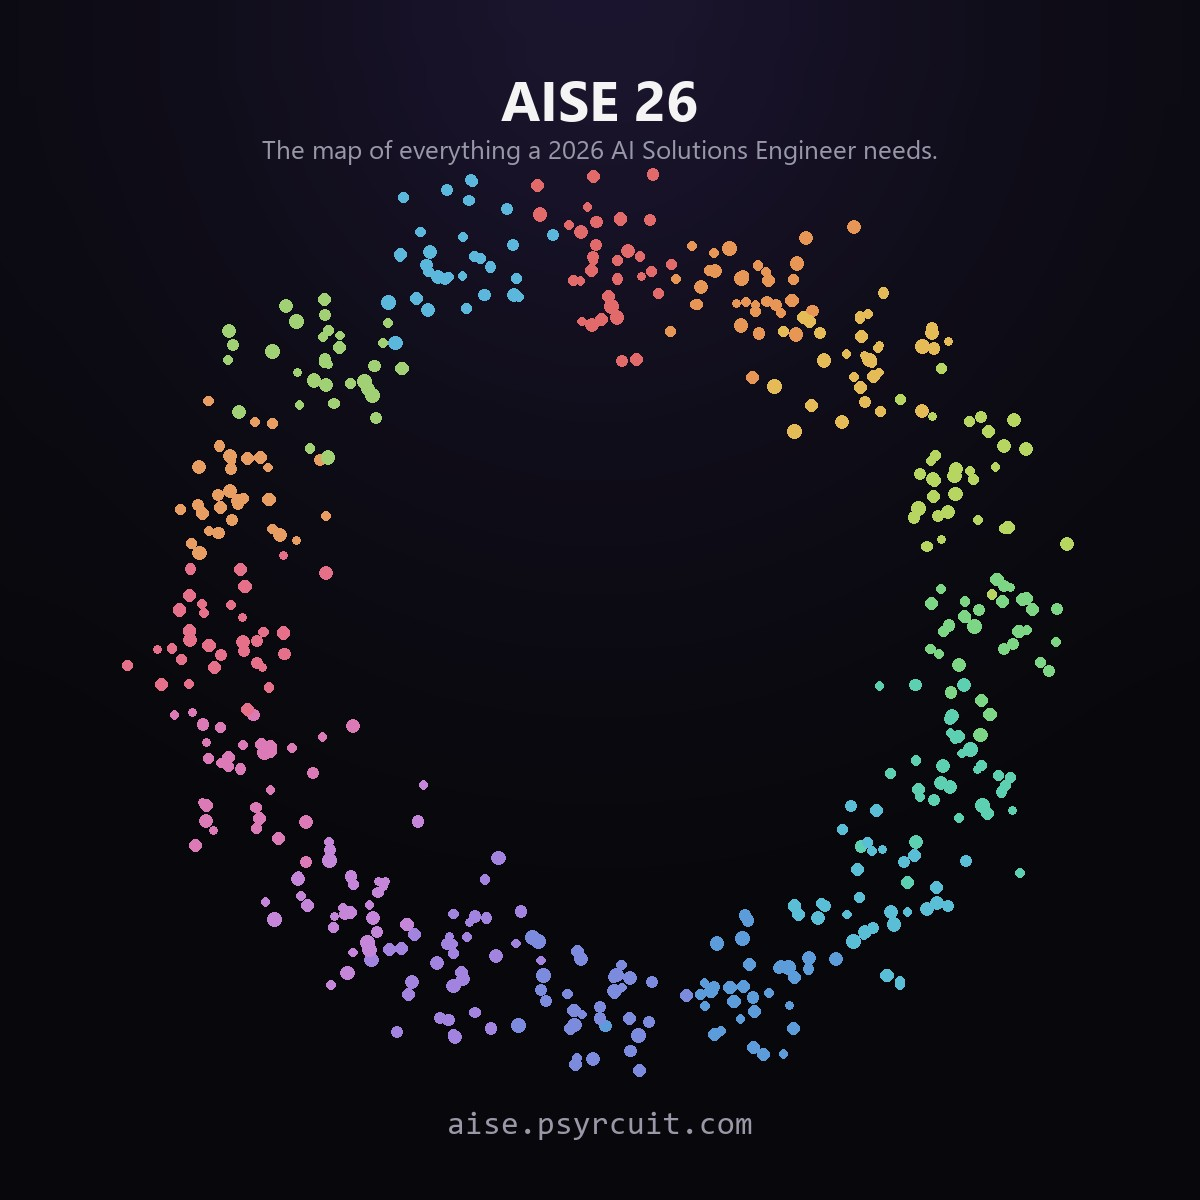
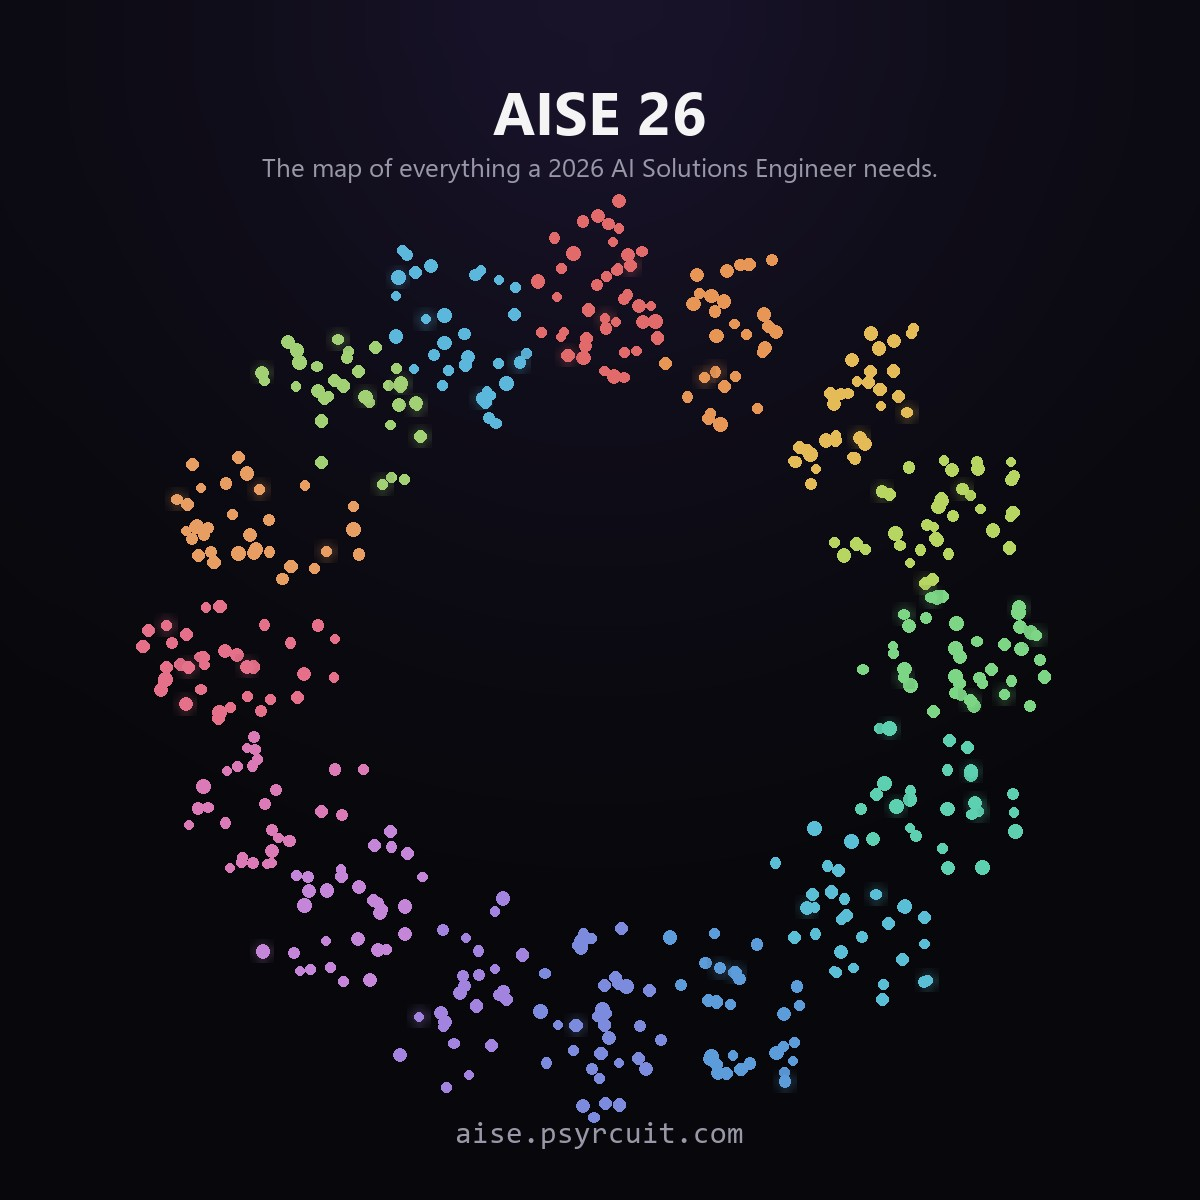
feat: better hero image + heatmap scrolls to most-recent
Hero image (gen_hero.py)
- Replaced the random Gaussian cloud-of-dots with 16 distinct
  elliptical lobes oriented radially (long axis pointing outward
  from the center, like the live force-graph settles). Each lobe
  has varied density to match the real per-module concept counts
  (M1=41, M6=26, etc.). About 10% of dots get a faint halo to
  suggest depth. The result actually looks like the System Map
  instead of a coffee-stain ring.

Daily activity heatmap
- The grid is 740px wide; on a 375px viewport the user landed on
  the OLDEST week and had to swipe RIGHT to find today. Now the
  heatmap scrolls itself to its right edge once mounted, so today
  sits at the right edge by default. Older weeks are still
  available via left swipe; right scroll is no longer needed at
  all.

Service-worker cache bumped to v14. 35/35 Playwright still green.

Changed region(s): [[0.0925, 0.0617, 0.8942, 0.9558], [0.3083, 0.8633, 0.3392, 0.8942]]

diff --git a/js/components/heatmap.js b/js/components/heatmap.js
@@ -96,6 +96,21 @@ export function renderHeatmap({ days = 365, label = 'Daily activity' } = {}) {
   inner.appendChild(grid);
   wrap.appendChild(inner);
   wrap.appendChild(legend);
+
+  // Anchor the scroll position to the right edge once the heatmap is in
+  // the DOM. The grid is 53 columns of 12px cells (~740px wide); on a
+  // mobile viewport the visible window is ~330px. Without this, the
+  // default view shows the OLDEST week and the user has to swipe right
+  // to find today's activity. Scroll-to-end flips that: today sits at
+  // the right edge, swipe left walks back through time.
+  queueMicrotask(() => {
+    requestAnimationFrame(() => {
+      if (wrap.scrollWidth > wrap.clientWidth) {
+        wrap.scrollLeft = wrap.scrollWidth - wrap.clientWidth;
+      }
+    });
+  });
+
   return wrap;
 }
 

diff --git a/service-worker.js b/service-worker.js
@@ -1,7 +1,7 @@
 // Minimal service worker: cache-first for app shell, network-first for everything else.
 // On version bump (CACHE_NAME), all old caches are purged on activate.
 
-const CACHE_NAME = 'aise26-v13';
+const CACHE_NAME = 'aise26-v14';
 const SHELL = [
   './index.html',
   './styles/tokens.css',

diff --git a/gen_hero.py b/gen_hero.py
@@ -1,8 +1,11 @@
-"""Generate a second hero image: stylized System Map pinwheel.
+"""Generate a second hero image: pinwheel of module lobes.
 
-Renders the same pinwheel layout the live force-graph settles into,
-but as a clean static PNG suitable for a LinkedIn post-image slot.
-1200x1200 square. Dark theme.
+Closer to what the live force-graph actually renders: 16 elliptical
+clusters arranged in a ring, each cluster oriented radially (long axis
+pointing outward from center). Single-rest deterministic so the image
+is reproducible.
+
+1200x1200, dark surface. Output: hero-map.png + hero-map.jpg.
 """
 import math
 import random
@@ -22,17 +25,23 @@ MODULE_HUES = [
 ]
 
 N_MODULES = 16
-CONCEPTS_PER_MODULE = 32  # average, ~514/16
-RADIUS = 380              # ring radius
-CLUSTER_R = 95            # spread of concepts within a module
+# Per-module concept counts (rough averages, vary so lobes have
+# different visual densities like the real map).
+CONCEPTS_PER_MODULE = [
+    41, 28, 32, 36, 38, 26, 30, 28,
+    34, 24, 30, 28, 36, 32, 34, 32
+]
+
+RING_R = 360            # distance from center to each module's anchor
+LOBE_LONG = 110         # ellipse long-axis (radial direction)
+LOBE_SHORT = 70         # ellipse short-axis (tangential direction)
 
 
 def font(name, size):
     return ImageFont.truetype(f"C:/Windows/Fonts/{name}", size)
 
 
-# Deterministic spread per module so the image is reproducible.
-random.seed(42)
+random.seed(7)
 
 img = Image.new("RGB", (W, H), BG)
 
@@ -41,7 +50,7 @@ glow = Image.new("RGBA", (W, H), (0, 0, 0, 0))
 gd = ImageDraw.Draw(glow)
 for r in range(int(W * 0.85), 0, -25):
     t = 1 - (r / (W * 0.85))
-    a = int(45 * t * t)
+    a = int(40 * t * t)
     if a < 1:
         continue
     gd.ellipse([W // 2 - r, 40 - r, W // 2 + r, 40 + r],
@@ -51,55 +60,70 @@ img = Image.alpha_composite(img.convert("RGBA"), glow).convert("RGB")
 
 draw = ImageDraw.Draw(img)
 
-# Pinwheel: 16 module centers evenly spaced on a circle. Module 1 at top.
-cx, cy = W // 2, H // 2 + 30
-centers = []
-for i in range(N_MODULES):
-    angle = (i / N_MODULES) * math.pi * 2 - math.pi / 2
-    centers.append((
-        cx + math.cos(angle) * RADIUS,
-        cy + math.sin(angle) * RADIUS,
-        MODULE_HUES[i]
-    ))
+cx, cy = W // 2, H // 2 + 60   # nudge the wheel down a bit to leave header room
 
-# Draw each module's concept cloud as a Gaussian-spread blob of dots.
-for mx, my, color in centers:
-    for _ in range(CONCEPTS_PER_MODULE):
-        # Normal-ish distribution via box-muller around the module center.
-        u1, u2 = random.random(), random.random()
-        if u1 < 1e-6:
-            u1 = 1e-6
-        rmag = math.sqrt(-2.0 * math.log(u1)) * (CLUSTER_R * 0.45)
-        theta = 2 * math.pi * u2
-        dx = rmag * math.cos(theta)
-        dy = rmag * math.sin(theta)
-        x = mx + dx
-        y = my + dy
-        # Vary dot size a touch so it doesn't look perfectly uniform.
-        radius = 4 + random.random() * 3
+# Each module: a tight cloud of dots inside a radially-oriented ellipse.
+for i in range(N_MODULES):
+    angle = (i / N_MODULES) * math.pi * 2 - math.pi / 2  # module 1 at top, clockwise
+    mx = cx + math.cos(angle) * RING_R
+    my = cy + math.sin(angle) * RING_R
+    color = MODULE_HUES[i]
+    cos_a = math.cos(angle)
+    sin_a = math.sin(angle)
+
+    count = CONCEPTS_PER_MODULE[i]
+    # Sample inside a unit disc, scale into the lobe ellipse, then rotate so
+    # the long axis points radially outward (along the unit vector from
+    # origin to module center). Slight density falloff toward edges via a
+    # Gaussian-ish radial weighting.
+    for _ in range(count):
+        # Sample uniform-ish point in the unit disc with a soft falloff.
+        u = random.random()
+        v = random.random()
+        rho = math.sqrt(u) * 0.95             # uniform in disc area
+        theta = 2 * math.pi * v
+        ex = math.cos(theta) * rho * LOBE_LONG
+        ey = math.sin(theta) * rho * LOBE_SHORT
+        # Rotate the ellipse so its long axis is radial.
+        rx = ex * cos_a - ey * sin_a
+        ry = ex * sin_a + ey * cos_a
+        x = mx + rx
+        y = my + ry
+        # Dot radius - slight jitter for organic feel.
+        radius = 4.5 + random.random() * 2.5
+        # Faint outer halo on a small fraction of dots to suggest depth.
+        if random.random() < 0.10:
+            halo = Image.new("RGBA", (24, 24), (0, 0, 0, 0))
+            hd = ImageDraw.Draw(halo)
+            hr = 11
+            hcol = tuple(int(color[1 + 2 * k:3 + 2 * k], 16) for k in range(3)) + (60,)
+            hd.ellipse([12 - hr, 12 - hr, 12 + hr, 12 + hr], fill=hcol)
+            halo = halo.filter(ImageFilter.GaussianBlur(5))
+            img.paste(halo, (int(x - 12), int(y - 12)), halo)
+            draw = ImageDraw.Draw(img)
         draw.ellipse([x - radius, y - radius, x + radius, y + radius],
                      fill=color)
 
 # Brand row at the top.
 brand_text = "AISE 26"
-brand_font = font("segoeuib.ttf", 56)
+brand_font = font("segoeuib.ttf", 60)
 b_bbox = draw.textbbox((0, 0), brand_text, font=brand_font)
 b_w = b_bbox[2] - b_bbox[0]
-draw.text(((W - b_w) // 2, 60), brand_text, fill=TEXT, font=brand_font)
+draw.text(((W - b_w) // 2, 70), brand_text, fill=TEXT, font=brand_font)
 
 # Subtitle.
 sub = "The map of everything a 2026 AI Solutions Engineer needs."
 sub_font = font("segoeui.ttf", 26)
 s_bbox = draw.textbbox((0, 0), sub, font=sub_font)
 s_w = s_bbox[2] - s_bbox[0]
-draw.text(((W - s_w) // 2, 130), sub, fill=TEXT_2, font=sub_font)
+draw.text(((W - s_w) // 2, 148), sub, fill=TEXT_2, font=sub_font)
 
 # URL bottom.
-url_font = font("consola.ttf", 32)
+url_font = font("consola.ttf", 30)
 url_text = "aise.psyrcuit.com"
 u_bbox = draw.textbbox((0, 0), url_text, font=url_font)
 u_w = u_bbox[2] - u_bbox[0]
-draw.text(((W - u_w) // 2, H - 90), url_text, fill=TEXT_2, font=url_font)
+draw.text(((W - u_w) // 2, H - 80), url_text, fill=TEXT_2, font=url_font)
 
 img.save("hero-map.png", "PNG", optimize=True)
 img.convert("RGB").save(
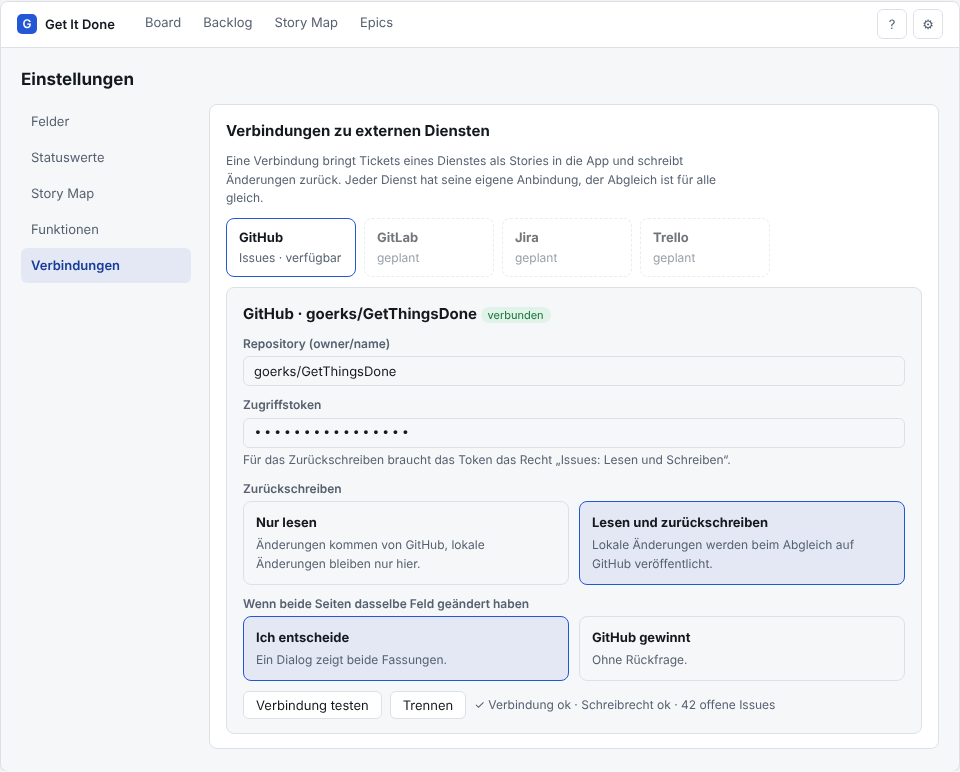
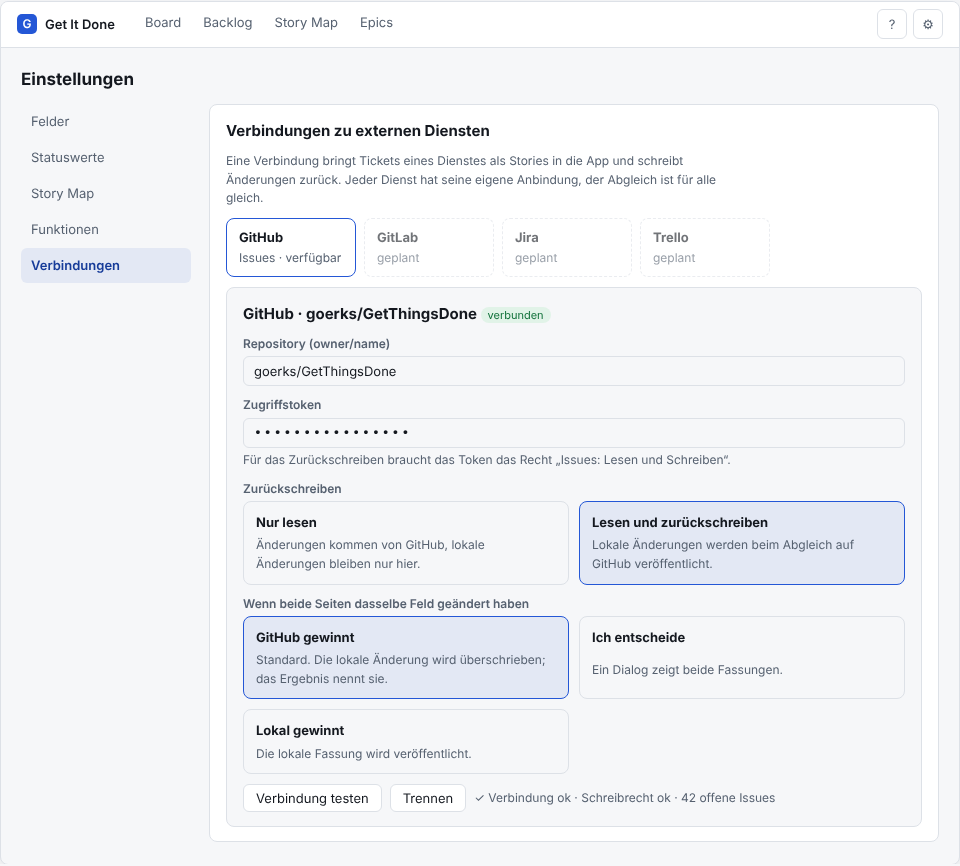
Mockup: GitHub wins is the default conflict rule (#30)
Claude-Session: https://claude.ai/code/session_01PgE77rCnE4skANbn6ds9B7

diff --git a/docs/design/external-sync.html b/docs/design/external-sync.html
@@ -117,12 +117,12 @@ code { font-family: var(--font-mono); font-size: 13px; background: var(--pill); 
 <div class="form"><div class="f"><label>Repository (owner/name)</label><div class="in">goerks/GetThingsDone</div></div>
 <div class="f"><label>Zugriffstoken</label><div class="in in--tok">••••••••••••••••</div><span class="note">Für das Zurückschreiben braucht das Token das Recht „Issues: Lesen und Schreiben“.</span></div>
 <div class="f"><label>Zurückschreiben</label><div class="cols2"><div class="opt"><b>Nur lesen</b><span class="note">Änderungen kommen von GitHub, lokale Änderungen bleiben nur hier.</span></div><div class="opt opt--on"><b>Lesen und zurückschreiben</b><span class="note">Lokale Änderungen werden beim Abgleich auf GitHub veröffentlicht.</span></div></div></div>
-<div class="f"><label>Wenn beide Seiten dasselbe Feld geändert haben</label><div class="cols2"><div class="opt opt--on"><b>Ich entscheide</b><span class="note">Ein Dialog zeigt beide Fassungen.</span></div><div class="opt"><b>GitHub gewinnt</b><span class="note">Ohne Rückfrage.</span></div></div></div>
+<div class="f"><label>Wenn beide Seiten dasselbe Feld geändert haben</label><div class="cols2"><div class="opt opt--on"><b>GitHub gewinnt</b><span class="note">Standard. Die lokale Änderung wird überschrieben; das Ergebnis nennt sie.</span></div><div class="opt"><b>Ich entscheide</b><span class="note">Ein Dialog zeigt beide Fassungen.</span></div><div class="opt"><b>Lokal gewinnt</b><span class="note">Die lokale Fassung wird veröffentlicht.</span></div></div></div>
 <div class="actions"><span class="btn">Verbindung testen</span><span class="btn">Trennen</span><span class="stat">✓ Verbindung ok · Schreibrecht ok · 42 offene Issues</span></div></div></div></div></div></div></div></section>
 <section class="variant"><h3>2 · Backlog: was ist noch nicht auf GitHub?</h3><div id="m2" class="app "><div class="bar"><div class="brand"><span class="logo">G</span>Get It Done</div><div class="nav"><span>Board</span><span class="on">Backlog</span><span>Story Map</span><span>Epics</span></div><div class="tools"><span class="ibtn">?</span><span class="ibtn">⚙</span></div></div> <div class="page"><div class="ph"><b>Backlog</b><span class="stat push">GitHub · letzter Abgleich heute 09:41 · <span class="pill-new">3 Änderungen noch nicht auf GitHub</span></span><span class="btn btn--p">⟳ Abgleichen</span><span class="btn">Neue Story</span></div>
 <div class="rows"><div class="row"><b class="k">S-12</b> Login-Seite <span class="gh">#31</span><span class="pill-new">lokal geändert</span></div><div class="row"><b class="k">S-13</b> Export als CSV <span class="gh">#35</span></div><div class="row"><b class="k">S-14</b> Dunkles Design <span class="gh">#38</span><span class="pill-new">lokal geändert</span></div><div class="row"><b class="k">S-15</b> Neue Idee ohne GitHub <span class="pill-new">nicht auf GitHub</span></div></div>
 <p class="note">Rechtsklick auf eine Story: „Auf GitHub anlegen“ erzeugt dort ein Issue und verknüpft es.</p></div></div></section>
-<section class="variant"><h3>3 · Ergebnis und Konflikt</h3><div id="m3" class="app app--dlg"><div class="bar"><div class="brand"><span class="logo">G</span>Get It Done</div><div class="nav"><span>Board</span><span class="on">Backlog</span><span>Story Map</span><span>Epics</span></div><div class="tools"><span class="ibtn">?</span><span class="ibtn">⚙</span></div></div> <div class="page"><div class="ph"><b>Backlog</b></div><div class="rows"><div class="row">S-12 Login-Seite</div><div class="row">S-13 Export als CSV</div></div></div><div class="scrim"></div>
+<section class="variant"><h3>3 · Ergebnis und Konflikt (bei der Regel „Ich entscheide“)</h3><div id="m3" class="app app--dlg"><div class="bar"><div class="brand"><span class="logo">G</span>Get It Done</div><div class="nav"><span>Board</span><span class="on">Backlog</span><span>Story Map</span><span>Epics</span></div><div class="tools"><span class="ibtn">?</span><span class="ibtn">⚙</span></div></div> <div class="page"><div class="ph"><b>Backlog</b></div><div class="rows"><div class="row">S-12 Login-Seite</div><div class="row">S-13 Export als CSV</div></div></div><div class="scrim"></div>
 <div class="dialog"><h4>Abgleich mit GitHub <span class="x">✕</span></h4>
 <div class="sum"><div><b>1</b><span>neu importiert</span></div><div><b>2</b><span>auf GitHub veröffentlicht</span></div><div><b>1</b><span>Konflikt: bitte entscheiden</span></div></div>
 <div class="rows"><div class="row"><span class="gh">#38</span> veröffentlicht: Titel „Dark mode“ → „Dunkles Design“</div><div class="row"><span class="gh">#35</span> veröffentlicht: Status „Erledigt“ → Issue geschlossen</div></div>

* * * * * * * * *

• [EXERCISE DETAILS] Begin at the first line of the listing and print each line exactly. Stop after the line containing "Without this, the", and omit all pictures.

• [RESULT OF THIS EXERCISE]
feat: better hero image + heatmap scrolls to most-recent
Hero image (gen_hero.py)
- Replaced the random Gaussian cloud-of-dots with 16 distinct
  elliptical lobes oriented radially (long axis pointing outward
  from the center, like the live force-graph settles). Each lobe
  has varied density to match the real per-module concept counts
  (M1=41, M6=26, etc.). About 10% of dots get a faint halo to
  suggest depth. The result actually looks like the System Map
  instead of a coffee-stain ring.

Daily activity heatmap
- The grid is 740px wide; on a 375px viewport the user landed on
  the OLDEST week and had to swipe RIGHT to find today. Now the
  heatmap scrolls itself to its right edge once mounted, so today
  sits at the right edge by default. Older weeks are still
  available via left swipe; right scroll is no longer needed at
  all.

Service-worker cache bumped to v14. 35/35 Playwright still green.

Changed region(s): [[0.0925, 0.0617, 0.8942, 0.9558], [0.3083, 0.8633, 0.3392, 0.8942]]

diff --git a/js/components/heatmap.js b/js/components/heatmap.js
@@ -96,6 +96,21 @@ export function renderHeatmap({ days = 365, label = 'Daily activity' } = {}) {
   inner.appendChild(grid);
   wrap.appendChild(inner);
   wrap.appendChild(legend);
+
+  // Anchor the scroll position to the right edge once the heatmap is in
+  // the DOM. The grid is 53 columns of 12px cells (~740px wide); on a
+  // mobile viewport the visible window is ~330px. Without this, the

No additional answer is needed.